im Petras became the world’s youngest known transsexual when she completed gender reassignment surgery at age 16. Now, the German teenager is becoming famous for something else: her singing. Petras first hit the headlines in 2006 at age 13 when she appeared in a German documentary claiming that she had been born in the wrong body. Back then, Kim was a boy called Tim and wanted a sex change, despite being so young. Now, at age 16, Petras has completed her gender reassignment and become the world’s youngest known transsexual. But that’s not the only reason why she’s shot to fame. Petras is also an aspiring pop singer. With over a million hits on her MySpace page, the successful release of her single “Fade Away” last year and a contract with Joyce Records, she’s set to become a star. It’s not just in her native Germany that Petras’s fan base is growing. She’s also broken into the British market. Her debut video “Die For You” had its premiere during her first television appearance in the UK. Like other successful artists these days, Petras got her start by posting demos on the Internet. “I actually posted a few videos of me singing cover songs or my own songs on YouTube and they got so many clicks that a German producer discovered me and that’s how I got into music,” she says.

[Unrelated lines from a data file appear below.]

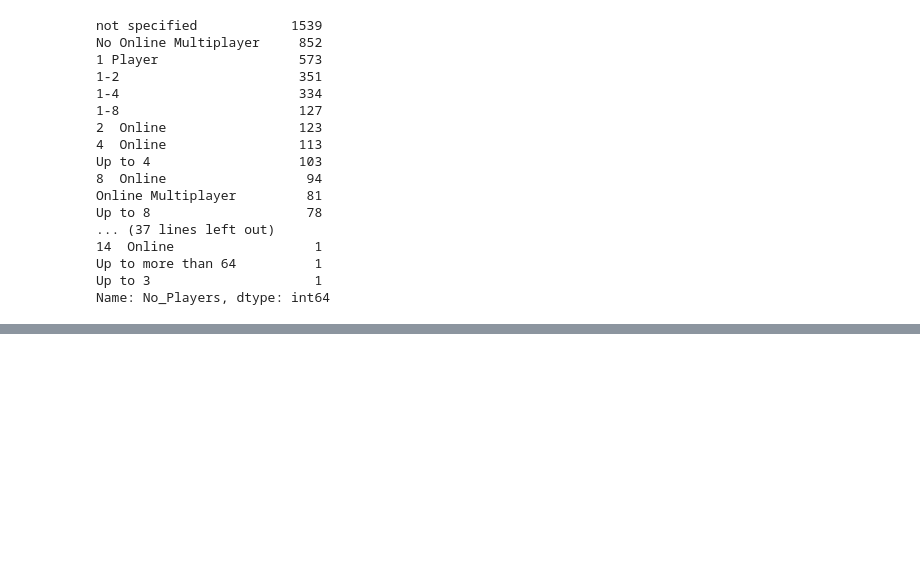
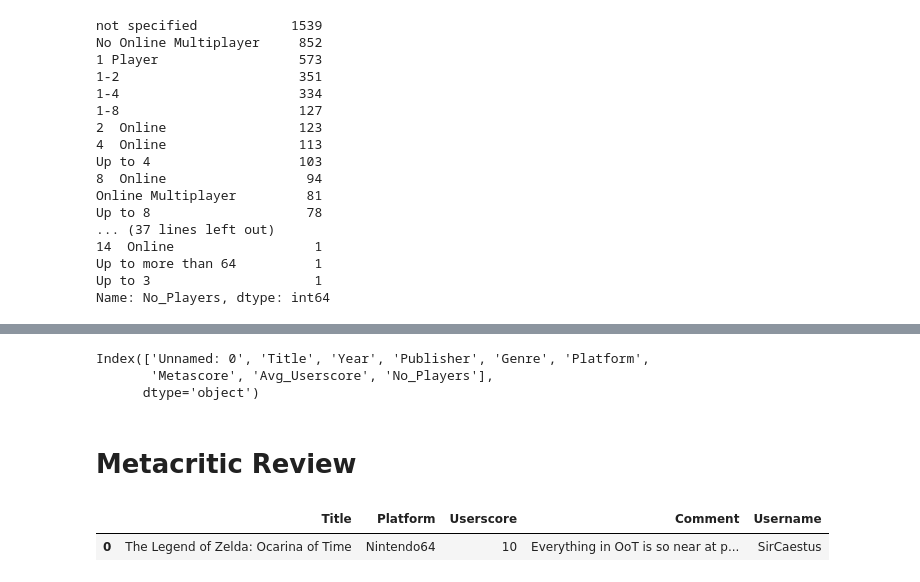
Before and after one commit to vivyhasadream/Game_Recommender_System_W_Sentimental_Analyzer, a Jupyter notebook: 1_DataCleaning_metacritic.ipynb, the cells around one changed output, grey strips where cells are left out. Cells and saved outputs as stored; diff of their text form; code cells hidden in the pictures; blank space fills up the shorter version.

```diff
--- a/1_DataCleaning_metacritic.ipynb
+++ b/1_DataCleaning_metacritic.ipynb
@@ -112,3 +127,19 @@ df_info.sample(5)
 | 1060 | GRID | 2008 | Codemasters | Driving;Racing;Simulation;GT / St... | Xbox360 | 87 | 7.9 | 12 Online |
 | 1137 | Unavowed | 2018 | WadjetEyeGames | Adventure;General | PC | 86 | 8.0 | No Online Multiplayer |
 | 4811 | Shadows of Adam | 2017 | SomethingClassicGamesLLC | Role-Playing;Japanese-Style | PC | 78 | 8.2 | No Online Multiplayer |
+# %%
+df_info.columns
+# %% [output]
+Index(['Unnamed: 0', 'Title', 'Year', 'Publisher', 'Genre', 'Platform',
+       'Metascore', 'Avg_Userscore', 'No_Players'],
+      dtype='object')
+# %% [markdown]
+# Metacritic Review
+# %%
+# remove the extra index
+
+df_comments = df_comments.drop(columns='Unnamed: 0')
+df_comments.head(1)
+# %% [output]
+|  | Title | Platform | Userscore | Comment | Username |
+| 0 | The Legend of Zelda: Ocarina of Time | Nintendo64 | 10 | Everything in OoT is so near at p... | SirCaestus |
```
Also changed, not shown: parts of 10 cells of this notebook, 5 other files.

Petras hopes to break into the UK market with her new album. The music Kim is producing now is a far cry from the videos she made of herself singing cover songs of artists such as Alicia Keys in 2007. Now she writes, performs and co-produces all of her own music, using her past as an inspiration for the lyrics she writes. “I get my inspiration for my songs and the lyrics from experiences in my life but I’m also very inspired by the Beatles and Cyndi Lauper as I really like their music,” she says. The music business is notoriously tough to break into, but Petras is used to uphill battles. As a preteen, she began campaigning for her right to have gender reassignment surgery, despite the fact that the legal age limit for the surgery in Germany was 18.
“I went to many psychologists, and many of them agreed that it would be really important for me to have the surgery as soon as possible and not wait until I was 18. And because I had so many psychologists on my side, I got the legal permission I needed,” Petras says. She also campaigned on German television in an attempt to raise awareness about her situation. She says she’s convinced that legislators should listen to psychologists when it comes to making decisions of this kind. Psychologist Bernhard Breuer says the wellbeing of the child or adolescent is the main priority in such cases.
It’s not always reasonable to expect the patient to wait until he or she is 18, he says. With adequate assessment and treatment prior to surgery, Breuer says the chances of the child regretting the decision are small. “In Germany we have gender teams, in which child psychiatrists work together with child endocrinologists and child psychotherapists and if they all come to the conclusion that it would be best to provide the child with appropriate treatment, then everything has been done from a diagnostic point of view to ensure that the child will not be given the wrong treatment,” Breuer says. “I finally feel like myself”. Kim Petras has no regrets about her surgery and is adamant that it hasn’t really changed her life because she always lived her life as a girl: she dressed as a girl, played with girls’ toys and grew her hair long, refusing to have it cut like a boy. Petras says she has always lived her life as a girl “I don’t think anything has changed because of the surgery,” she says.
“I just feel really self-confident now, much more than before because I finally feel like myself.” Psychologist Breuer adds that the dangers of sex change surgery are general rather than age-specific. In some cases, he says, it can be better to perform the surgery earlier rather than later. “It is actually relatively advantageous when transgender people are not operated on too late because a younger body overcomes such operations much more quickly and easily and a younger person can cope with it more easily,” says Breuer. Kim says that she’s only had positive reactions so far to her sex change.
Both her family and her friends have always supported her and accepted her as a girl. Because she started hormone therapy at age 12, her voice never broke. She says people listening to her music have no idea about her past. “In the music business, everybody was really impressed because I don’t have a low voice. So far, I’ve only had positive feedback and most people are really happy for me that I did it at 16,” she says. Currently, Kim is focusing on her music career and looking forward to recording and releasing her album.
But she has other plans for her life. “I’m in the eleventh grade so I’m doing my A-Level in two years and then I want to study fashion. I really admire Vivienne Westwood, because she’s always done her thing and she’s eccentric but really great at the same time. Maybe later I could become a designer as well,” she says. With the successful launch of her music career and the extensive media attention that she’s attracted so far, Kim has a good chance of making it in the world of fashion, too.